What the exercise asks >> Copy out all the data, word for word.

Records provided >>
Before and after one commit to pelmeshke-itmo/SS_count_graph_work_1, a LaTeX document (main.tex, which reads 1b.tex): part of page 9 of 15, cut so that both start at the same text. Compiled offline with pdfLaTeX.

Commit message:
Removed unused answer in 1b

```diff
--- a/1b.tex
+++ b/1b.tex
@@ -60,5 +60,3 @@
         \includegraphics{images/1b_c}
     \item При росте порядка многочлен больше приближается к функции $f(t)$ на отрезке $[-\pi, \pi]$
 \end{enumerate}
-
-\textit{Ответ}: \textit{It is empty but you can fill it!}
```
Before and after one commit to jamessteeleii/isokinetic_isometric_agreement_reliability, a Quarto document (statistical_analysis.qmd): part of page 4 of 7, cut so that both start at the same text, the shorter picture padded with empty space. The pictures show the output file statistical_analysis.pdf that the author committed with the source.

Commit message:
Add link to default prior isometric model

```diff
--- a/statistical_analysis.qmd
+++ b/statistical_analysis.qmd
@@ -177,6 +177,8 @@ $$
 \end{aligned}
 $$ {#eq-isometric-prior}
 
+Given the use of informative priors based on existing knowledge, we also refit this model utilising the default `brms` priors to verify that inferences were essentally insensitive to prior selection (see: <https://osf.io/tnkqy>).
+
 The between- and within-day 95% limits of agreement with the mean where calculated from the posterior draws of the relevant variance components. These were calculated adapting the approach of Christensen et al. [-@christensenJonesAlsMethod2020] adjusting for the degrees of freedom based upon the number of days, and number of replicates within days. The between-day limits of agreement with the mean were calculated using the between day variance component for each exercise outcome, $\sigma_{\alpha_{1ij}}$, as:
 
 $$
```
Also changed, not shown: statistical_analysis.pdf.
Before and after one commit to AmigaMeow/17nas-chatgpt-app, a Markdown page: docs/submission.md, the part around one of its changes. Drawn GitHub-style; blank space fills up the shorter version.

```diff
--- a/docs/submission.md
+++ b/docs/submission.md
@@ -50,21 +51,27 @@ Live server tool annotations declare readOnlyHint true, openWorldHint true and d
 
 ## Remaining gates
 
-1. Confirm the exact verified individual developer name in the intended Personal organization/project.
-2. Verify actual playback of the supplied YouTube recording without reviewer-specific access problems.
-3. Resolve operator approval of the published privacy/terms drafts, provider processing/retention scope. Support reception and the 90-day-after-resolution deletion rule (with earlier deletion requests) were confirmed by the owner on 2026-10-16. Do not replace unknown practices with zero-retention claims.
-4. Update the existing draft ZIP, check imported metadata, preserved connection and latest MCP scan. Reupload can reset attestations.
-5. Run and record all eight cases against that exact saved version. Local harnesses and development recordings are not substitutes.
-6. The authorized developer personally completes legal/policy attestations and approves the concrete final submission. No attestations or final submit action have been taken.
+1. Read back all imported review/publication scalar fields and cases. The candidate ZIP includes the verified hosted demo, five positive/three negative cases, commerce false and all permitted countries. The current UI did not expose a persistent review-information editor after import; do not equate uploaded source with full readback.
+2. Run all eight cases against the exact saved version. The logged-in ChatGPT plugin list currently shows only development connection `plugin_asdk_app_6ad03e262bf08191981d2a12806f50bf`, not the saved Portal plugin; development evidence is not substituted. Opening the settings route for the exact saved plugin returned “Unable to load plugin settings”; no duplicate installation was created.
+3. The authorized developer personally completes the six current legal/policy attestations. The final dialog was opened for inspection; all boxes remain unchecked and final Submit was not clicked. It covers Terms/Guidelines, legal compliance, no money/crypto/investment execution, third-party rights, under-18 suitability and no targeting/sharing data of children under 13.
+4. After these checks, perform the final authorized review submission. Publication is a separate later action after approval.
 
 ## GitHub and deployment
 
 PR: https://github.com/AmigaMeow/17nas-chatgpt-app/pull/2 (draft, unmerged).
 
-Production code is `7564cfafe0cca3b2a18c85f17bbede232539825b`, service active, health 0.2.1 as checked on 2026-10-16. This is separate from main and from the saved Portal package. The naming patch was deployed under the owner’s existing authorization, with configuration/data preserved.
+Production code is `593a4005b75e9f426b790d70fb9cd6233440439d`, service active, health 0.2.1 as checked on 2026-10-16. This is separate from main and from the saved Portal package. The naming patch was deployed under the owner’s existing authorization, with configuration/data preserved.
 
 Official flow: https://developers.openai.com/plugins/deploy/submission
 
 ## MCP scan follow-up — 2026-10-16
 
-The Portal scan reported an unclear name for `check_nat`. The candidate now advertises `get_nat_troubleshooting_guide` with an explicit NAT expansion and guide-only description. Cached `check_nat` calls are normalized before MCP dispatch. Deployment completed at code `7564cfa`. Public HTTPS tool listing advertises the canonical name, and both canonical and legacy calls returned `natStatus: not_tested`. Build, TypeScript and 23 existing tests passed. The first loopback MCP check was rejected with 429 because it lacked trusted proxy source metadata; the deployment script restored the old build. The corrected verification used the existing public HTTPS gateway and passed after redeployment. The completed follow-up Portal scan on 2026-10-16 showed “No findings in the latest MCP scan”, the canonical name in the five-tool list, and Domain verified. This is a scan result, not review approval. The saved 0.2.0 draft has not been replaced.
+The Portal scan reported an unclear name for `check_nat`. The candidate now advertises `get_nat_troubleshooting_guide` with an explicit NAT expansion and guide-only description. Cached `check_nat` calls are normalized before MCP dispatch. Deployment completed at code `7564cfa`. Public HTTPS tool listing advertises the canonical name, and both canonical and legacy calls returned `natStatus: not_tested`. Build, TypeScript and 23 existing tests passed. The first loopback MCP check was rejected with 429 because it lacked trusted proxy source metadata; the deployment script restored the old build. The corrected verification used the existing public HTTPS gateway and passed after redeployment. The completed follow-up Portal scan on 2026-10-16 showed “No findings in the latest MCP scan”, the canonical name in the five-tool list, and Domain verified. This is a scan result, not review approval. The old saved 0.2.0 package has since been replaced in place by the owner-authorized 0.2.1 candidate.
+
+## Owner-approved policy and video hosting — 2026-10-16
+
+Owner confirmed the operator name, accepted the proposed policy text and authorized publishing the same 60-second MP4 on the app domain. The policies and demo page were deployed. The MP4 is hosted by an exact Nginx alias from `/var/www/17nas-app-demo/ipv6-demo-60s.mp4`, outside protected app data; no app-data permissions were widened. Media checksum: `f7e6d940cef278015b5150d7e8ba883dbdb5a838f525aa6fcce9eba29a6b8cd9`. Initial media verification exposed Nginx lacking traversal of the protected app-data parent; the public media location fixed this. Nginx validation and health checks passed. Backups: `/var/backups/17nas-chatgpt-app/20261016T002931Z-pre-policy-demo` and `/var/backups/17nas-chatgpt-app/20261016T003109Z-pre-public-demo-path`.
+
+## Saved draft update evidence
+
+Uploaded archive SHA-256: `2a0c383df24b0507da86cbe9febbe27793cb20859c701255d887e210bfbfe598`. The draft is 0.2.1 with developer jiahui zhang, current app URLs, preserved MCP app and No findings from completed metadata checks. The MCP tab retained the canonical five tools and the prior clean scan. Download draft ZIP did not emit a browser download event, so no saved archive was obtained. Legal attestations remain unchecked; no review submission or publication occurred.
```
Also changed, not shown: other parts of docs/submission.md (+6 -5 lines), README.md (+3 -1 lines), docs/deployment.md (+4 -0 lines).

Answer to this exercise >>
Before and after one commit to pelmeshke-itmo/SS_count_graph_work_1, a LaTeX document (main.tex, which reads 1b.tex): part of page 9 of 15, cut so that both start at the same text. Compiled offline with pdfLaTeX.

Commit message:
Removed unused answer in 1b

```diff
--- a/1b.tex
+++ b/1b.tex
@@ -60,5 +60,3 @@
         \includegraphics{images/1b_c}
     \item При росте порядка многочлен больше приближается к функции $f(t)$ на отрезке $[-\pi, \pi]$
 \end{enumerate}
-
-\textit{Ответ}: \textit{It is empty but you can fill it!}
```
Before and after one commit to jamessteeleii/isokinetic_isometric_agreement_reliability, a Quarto document (statistical_analysis.qmd): part of page 4 of 7, cut so that both start at the same text, the shorter picture padded with empty space. The pictures show the output file statistical_analysis.pdf that the author committed with the source.

Commit message:
Add link to default prior isometric model

```diff
--- a/statistical_analysis.qmd
+++ b/statistical_analysis.qmd
@@ -177,6 +177,8 @@ $$
 \end{aligned}
 $$ {#eq-isometric-prior}
 
+Given the use of informative priors based on existing knowledge, we also refit this model utilising the default `brms` priors to verify that inferences were essentally insensitive to prior selection (see: <https://osf.io/tnkqy>).
+
 The between- and within-day 95% limits of agreement with the mean where calculated from the posterior draws of the relevant variance components. These were calculated adapting the approach of Christensen et al. [-@christensenJonesAlsMethod2020] adjusting for the degrees of freedom based upon the number of days, and number of replicates within days. The between-day limits of agreement with the mean were calculated using the between day variance component for each exercise outcome, $\sigma_{\alpha_{1ij}}$, as:
 
 $$
```
Also changed, not shown: statistical_analysis.pdf.
Before and after one commit to AmigaMeow/17nas-chatgpt-app, a Markdown page: docs/submission.md, the part around one of its changes. Drawn GitHub-style; blank space fills up the shorter version.

```diff
--- a/docs/submission.md
+++ b/docs/submission.md
@@ -50,21 +51,27 @@ Live server tool annotations declare readOnlyHint true, openWorldHint true and d
 
 ## Remaining gates
 
-1. Confirm the exact verified individual developer name in the intended Personal organization/project.
-2. Verify actual playback of the supplied YouTube recording without reviewer-specific access problems.
-3. Resolve operator approval of the published privacy/terms drafts, provider processing/retention scope. Support reception and the 90-day-after-resolution deletion rule (with earlier deletion requests) were confirmed by the owner on 2026-10-16. Do not replace unknown practices with zero-retention claims.
-4. Update the existing draft ZIP, check imported metadata, preserved connection and latest MCP scan. Reupload can reset attestations.
-5. Run and record all eight cases against that exact saved version. Local harnesses and development recordings are not substitutes.
-6. The authorized developer personally completes legal/policy attestations and approves the concrete final submission. No attestations or final submit action have been taken.
+1. Read back all imported review/publication scalar fields and cases. The candidate ZIP includes the verified hosted demo, five positive/three negative cases, commerce false and all permitted countries. The current UI did not expose a persistent review-information editor after import; do not equate uploaded source with full readback.
+2. Run all eight cases against the exact saved version. The logged-in ChatGPT plugin list currently shows only development connection `plugin_asdk_app_6ad03e262bf08191981d2a12806f50bf`, not the saved Portal plugin; development evidence is not substituted. Opening the settings route for the exact saved plugin returned “Unable to load plugin settings”; no duplicate installation was created.
+3. The authorized developer personally completes the six current legal/policy attestations. The final dialog was opened for inspection; all boxes remain unchecked and final Submit was not clicked. It covers Terms/Guidelines, legal compliance, no money/crypto/investment execution, third-party rights, under-18 suitability and no targeting/sharing data of children under 13.
+4. After these checks, perform the final authorized review submission. Publication is a separate later action after approval.
 
 ## GitHub and deployment
 
 PR: https://github.com/AmigaMeow/17nas-chatgpt-app/pull/2 (draft, unmerged).
 
-Production code is `7564cfafe0cca3b2a18c85f17bbede232539825b`, service active, health 0.2.1 as checked on 2026-10-16. This is separate from main and from the saved Portal package. The naming patch was deployed under the owner’s existing authorization, with configuration/data preserved.
+Production code is `593a4005b75e9f426b790d70fb9cd6233440439d`, service active, health 0.2.1 as checked on 2026-10-16. This is separate from main and from the saved Portal package. The naming patch was deployed under the owner’s existing authorization, with configuration/data preserved.
 
 Official flow: https://developers.openai.com/plugins/deploy/submission
 
 ## MCP scan follow-up — 2026-10-16
 
-The Portal scan reported an unclear name for `check_nat`. The candidate now advertises `get_nat_troubleshooting_guide` with an explicit NAT expansion and guide-only description. Cached `check_nat` calls are normalized before MCP dispatch. Deployment completed at code `7564cfa`. Public HTTPS tool listing advertises the canonical name, and both canonical and legacy calls returned `natStatus: not_tested`. Build, TypeScript and 23 existing tests passed. The first loopback MCP check was rejected with 429 because it lacked trusted proxy source metadata; the deployment script restored the old build. The corrected verification used the existing public HTTPS gateway and passed after redeployment. The completed follow-up Portal scan on 2026-10-16 showed “No findings in the latest MCP scan”, the canonical name in the five-tool list, and Domain verified. This is a scan result, not review approval. The saved 0.2.0 draft has not been replaced.
+The Portal scan reported an unclear name for `check_nat`. The candidate now advertises `get_nat_troubleshooting_guide` with an explicit NAT expansion and guide-only description. Cached `check_nat` calls are normalized before MCP dispatch. Deployment completed at code `7564cfa`. Public HTTPS tool listing advertises the canonical name, and both canonical and legacy calls returned `natStatus: not_tested`. Build, TypeScript and 23 existing tests passed. The first loopback MCP check was rejected with 429 because it lacked trusted proxy source metadata; the deployment script restored the old build. The corrected verification used the existing public HTTPS gateway and passed after redeployment. The completed follow-up Portal scan on 2026-10-16 showed “No findings in the latest MCP scan”, the canonical name in the five-tool list, and Domain verified. This is a scan result, not review approval. The old saved 0.2.0 package has since been replaced in place by the owner-authorized 0.2.1 candidate.
+
+## Owner-approved policy and video hosting — 2026-10-16
+
+Owner confirmed the operator name, accepted the proposed policy text and authorized publishing the same 60-second MP4 on the app domain. The policies and demo page were deployed. The MP4 is hosted by an exact Nginx alias from `/var/www/17nas-app-demo/ipv6-demo-60s.mp4`, outside protected app data; no app-data permissions were widened. Media checksum: `f7e6d940cef278015b5150d7e8ba883dbdb5a838f525aa6fcce9eba29a6b8cd9`. Initial media verification exposed Nginx lacking traversal of the protected app-data parent; the public media location fixed this. Nginx validation and health checks passed. Backups: `/var/backups/17nas-chatgpt-app/20261016T002931Z-pre-policy-demo` and `/var/backups/17nas-chatgpt-app/20261016T003109Z-pre-public-demo-path`.
+
+## Saved draft update evidence
+
+Uploaded archive SHA-256: `2a0c383df24b0507da86cbe9febbe27793cb20859c701255d887e210bfbfe598`. The draft is 0.2.1 with developer jiahui zhang, current app URLs, preserved MCP app and No findings from completed metadata checks. The MCP tab retained the canonical five tools and the prior clean scan. Download draft ZIP did not emit a browser download event, so no saved archive was obtained. Legal attestations remain unchecked; no review submission or publication occurred.
```
Also changed, not shown: other parts of docs/submission.md (+6 -5 lines), README.md (+3 -1 lines), docs/deployment.md (+4 -0 lines).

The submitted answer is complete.